In addition to studying several civilizations and religions, he directed numerous large scale electrical development projects comprising several hundred employees. He took advantage of these privileged periods to study the behaviour of others as well as his, in the face of everyday living and a variety of problematic and conflicting situations.
He has been practicing meditation for several decades and early on he visited ashrams in India and monasteries in Nepal where he was initiated to some Buddhist philosophies and practices. His goal was to find a simple method of meditation, a method with the least tempering by humans and time, a method in its purest form. To this end he conducted a research that took him back in time and finally, during a trekking trip in the northern regions of Nepal, he met a Master from the Kargyüpta school (adept of the apostolic succession).

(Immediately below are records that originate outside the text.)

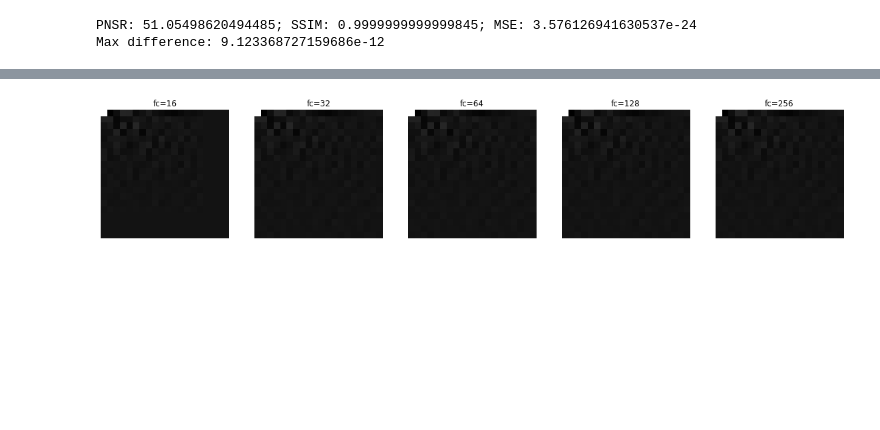
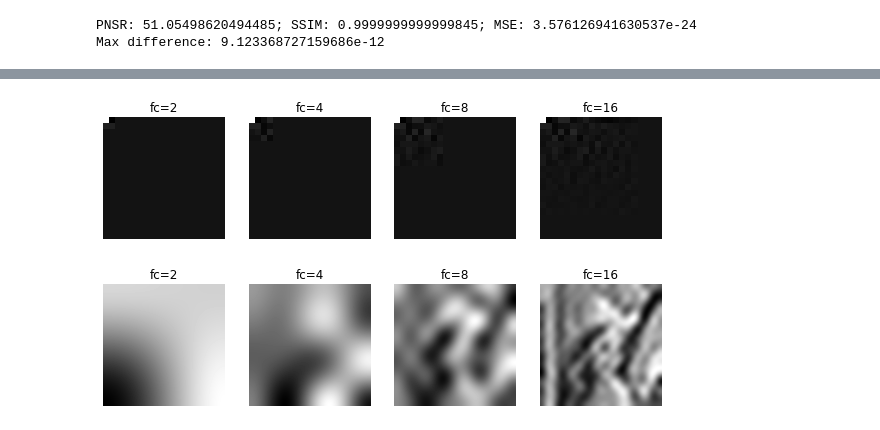
Before and after one commit to taindp98/securite_en_image, a Jupyter notebook: SPRCA_Master3IR-M2-TP2.ipynb, the cells around one changed output, grey strips where cells are left out. Drawn from its saved outputs; the diff is of its cells as text; code cells hidden in the pictures; blank space fills up the shorter version.

```diff
--- a/SPRCA_Master3IR-M2-TP2.ipynb
+++ b/SPRCA_Master3IR-M2-TP2.ipynb
@@ -63,7 +63,7 @@ def show_grid(list_imgs, titles):
     return:
 
     """
-    fig=plt.figure(figsize=(20, 7))
+    fig=plt.figure(figsize=(10, 5))
     columns = len(list_imgs)
     rows = 1
     for i in range(0, columns*rows):
@@ -145,11 +147,15 @@ def low_pass_filter(dct_coef, fc):
 # %%
 ## survey with many different frequencies
-list_exp = np.arange(4, 9, 1)
+list_exp = np.arange(1, 5, 1)
 list_fc = np.power(2, list_exp)
 list_coef_lpf = []
+list_idct = []
 for fc in list_fc:
     lena_dct_lp = low_pass_filter(lena_dct, fc)
     list_coef_lpf.append(lena_dct_lp)
+    list_idct.append(cv2.idct(lena_dct_lp))
 show_grid(np.array(list_coef_lpf)[:,:20,:20], [f'fc={item}' for item in list(list_fc)])
+show_grid(np.array(list_idct), [f'fc={item}' for item in list(list_fc)])
 # %% [output]
-[figure, old version]
+[figure, new version]
+[figure, added]
```
Also changed, not shown: parts of 14 cells of this notebook, 14 other files.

The teaching of this Master was based on the MahaMudra (the Great Symbol). One of the most ancient and purest forms of meditation known today. It was first set forth by a wise Indian named Saraha sometime in the first century before J. C., and at that time the Great Symbol was widely believed to be very old, according Master Tilopa’s texts dated around the 11th century after J.-C.
Now retired, Julien Bouchard lives in Sherrington, Québec, Canada, where he writes books in order to share his inner experience. He also practices wood sculpting. His sculptures take the shape of heads gazing inward, stretched tousled hair, singing or meditating, or of slim goddess bodies or Venus with tentacular members reaching for the sky. All his sculptures, like his books, attempt to communicate the peace and harmony that one can find during moments of deep meditation.